= Exercise instructions =
Please return each of the entries exactly, minus their pictures.

========

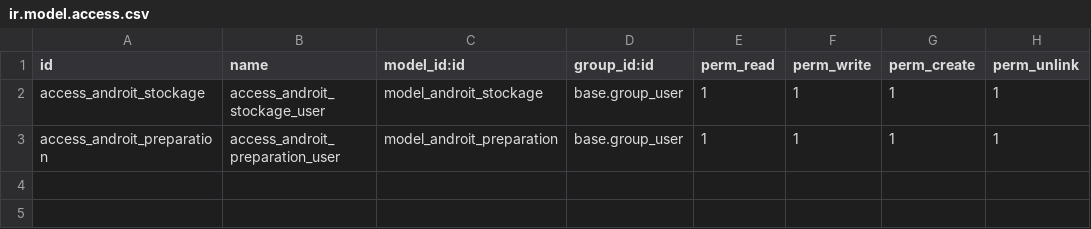
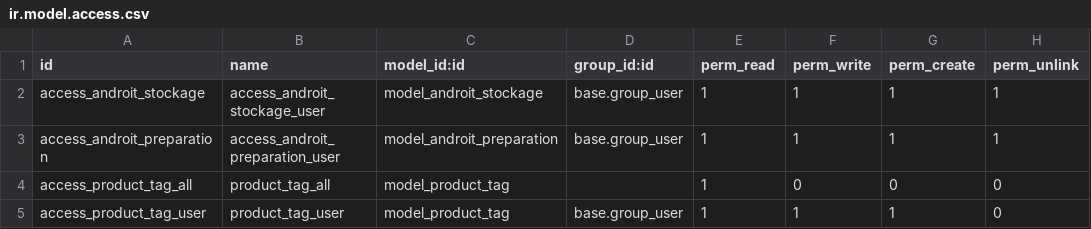
Before and after one commit to Houssamlami/malik_project_entreprise, a CSV file: app_product/security/ir.model.access.csv, drawn as a sheet.

Commit message:
add access rights to product.tag model

```diff
--- a/app_product/security/ir.model.access.csv
+++ b/app_product/security/ir.model.access.csv
@@ -3 +3,3 @@ access_androit_stockage,access_androit_stockage_user,model_androit_stockage,base
 access_androit_preparation,access_androit_preparation_user,model_androit_preparation,base.group_user,1,1,1,1
+"access_product_tag_all","product_tag_all","model_product_tag",,1,0,0,0
+"access_product_tag_user","product_tag_user","model_product_tag","base.group_user",1,1,1,0
```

========

= Your response =
Before and after one commit to Houssamlami/malik_project_entreprise, a CSV file: app_product/security/ir.model.access.csv, drawn as a sheet.

Commit message:
add access rights to product.tag model

```diff
--- a/app_product/security/ir.model.access.csv
+++ b/app_product/security/ir.model.access.csv
@@ -3 +3,3 @@ access_androit_stockage,access_androit_stockage_user,model_androit_stockage,base
 access_androit_preparation,access_androit_preparation_user,model_androit_preparation,base.group_user,1,1,1,1
+"access_product_tag_all","product_tag_all","model_product_tag",,1,0,0,0
+"access_product_tag_user","product_tag_user","model_product_tag","base.group_user",1,1,1,0
```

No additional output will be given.